Hope Stings Eternal
Five novels about toxic family dynamics and England's decadent upper crust
A Novel (Patrick Melrose)
by Edward St. Aubyn
Farrar, Straus and Giroux
$25.00 List Price

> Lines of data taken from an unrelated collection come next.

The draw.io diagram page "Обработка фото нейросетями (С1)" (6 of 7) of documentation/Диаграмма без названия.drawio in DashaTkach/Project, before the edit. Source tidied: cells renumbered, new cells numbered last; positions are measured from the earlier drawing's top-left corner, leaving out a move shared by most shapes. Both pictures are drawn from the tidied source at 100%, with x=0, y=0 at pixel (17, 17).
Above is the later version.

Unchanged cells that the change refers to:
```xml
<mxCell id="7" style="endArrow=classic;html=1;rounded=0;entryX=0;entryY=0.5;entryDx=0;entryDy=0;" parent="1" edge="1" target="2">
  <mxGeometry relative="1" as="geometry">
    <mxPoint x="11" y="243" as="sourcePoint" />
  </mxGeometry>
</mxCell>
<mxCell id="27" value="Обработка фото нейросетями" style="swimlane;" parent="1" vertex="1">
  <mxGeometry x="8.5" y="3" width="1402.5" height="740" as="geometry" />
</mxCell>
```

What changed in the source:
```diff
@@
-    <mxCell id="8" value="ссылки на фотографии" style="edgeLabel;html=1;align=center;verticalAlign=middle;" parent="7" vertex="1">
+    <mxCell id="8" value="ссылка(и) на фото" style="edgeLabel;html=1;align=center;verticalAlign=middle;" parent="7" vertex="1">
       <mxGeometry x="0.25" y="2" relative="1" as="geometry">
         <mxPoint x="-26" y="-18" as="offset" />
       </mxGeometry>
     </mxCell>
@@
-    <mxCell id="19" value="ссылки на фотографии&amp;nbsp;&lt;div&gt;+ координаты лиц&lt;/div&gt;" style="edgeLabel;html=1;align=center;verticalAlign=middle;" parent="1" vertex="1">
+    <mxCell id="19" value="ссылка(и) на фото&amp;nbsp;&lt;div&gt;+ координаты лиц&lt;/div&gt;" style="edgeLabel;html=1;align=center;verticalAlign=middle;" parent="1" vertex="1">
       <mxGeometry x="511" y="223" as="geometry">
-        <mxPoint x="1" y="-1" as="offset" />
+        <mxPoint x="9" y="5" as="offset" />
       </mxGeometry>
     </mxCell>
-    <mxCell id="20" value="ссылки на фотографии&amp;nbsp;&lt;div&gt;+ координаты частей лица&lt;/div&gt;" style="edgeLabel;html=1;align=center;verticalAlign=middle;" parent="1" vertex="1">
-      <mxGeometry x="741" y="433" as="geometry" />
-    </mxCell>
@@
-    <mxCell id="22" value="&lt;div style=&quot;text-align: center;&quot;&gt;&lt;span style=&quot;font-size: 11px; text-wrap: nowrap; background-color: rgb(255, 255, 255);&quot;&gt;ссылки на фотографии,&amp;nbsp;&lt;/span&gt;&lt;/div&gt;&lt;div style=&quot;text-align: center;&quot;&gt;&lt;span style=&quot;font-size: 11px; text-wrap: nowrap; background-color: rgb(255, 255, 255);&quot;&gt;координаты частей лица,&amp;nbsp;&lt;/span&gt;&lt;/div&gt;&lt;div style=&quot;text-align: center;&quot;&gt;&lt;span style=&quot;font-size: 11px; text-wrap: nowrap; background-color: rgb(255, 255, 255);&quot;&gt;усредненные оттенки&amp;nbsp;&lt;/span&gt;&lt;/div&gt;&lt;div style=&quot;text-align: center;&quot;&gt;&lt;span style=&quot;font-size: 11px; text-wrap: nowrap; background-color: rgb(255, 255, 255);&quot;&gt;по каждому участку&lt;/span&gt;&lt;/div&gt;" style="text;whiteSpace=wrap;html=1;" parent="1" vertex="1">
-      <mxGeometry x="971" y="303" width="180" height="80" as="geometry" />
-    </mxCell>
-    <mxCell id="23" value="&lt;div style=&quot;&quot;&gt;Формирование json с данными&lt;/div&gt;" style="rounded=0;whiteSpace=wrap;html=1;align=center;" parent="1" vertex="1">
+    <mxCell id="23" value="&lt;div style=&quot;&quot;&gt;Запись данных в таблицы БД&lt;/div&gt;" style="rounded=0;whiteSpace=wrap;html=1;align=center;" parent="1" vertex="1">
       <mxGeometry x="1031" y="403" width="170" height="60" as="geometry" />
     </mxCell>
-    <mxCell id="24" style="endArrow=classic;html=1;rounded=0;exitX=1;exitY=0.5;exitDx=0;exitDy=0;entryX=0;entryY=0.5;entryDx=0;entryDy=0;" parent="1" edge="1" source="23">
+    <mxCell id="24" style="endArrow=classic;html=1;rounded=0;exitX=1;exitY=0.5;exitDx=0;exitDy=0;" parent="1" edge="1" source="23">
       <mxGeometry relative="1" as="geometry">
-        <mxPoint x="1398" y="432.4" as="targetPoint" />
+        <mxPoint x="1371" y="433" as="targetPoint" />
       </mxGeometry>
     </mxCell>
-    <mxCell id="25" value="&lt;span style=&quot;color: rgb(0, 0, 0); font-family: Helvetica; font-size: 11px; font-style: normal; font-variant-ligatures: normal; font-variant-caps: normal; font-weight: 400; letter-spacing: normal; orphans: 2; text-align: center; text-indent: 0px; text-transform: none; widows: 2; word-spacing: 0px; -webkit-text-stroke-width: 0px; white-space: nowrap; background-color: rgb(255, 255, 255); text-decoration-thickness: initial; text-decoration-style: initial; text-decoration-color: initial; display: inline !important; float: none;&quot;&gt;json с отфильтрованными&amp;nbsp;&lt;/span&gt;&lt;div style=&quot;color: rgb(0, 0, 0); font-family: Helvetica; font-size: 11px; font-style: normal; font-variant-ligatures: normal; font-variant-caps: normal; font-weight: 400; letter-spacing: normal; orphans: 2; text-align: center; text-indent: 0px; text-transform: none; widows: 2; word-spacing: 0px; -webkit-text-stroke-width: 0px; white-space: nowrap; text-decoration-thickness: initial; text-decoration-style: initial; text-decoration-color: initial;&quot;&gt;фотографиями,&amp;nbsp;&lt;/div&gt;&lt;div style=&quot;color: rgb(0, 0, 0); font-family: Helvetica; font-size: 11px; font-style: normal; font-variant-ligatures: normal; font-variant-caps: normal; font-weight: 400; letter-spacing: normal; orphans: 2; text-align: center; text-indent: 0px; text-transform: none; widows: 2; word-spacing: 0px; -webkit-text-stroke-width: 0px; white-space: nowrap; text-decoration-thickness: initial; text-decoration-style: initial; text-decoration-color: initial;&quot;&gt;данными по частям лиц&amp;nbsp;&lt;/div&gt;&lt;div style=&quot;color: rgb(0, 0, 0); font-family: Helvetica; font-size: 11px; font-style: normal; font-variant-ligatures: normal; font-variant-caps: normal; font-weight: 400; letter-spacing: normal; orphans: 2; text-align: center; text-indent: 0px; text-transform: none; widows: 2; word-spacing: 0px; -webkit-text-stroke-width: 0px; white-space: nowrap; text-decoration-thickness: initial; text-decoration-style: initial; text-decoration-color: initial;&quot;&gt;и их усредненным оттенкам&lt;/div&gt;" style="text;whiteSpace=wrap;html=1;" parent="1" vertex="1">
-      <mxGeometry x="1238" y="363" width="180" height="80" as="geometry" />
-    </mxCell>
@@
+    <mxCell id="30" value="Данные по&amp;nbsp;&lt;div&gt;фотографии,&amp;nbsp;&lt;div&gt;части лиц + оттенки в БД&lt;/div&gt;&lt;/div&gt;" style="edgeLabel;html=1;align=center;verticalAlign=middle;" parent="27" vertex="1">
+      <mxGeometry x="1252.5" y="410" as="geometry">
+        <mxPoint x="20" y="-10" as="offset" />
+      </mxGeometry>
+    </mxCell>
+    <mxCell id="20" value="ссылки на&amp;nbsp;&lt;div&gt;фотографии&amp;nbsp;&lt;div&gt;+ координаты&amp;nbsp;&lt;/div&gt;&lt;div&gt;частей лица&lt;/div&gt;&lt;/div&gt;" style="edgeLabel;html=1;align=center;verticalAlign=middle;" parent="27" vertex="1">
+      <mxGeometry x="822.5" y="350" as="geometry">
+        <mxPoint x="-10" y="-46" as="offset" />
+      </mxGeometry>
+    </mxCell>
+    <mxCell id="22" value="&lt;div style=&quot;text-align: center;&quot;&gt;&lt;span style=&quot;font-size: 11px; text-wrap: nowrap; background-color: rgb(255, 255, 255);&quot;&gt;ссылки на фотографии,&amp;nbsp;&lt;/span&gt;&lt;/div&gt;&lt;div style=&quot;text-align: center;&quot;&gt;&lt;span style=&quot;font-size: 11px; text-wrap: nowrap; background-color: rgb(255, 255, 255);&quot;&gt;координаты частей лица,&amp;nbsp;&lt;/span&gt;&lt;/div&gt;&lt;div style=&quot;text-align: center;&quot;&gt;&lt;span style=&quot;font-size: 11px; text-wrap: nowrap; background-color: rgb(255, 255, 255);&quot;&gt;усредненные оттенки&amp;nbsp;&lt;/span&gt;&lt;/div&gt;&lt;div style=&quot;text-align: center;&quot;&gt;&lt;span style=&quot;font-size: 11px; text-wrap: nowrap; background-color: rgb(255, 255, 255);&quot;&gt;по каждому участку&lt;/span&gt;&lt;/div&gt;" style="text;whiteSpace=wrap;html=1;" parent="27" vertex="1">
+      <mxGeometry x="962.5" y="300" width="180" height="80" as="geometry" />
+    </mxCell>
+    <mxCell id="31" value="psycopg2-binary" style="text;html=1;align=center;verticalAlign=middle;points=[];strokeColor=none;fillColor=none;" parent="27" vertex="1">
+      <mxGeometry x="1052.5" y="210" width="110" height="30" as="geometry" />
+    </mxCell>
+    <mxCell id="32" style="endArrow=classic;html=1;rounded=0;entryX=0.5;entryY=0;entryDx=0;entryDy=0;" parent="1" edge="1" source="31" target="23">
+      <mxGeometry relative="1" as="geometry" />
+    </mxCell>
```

In his debut novel, Never Mind, published in 1992, the English writer Edward St. Aubyn pokes fun at one of his creations, a distinguished philosopher modeled loosely on A. J. Ayer: "Just as a novelist may sometimes wonder why he invents characters who do not exist and makes them do things which do not matter, so a philosopher may wonder why he invents cases that cannot occur in order to determine what must be the case." The slight tone of meta-ness struck here is misleading; there is virtually nothing in Never Mind—or in the four other highly entertaining and often devastatingly dark, devastatingly funny works that make up St. Aubyn's marvelous Patrick Melrose series—that so much as flirts with anything other than the traditional novel. Yet there is an unusual intimacy of author to character in the Melrose saga, and the sense of St. Aubyn's proximity to the nasty toffs encountered in each installment is indeed what gives these books their particular punch. A brew of romans à clef set amid a sparklingly decadent upper-crust English background, the five novels are a mordant portrait of a class that St. Aubyn loathes but is undeniably his own. He is so deft a self-informant of that tribe of titled snobs and landed sadists that one imagines at times he might just as well have dispensed with the names of these novels and issued them under the inspired pair of titles Ayer used for his memoirs: Part of My Life and More of My Life.
While St. Aubyn may lack Ayer's knack for truth in advertising, the titles of his first four Melrose books mirror in an understated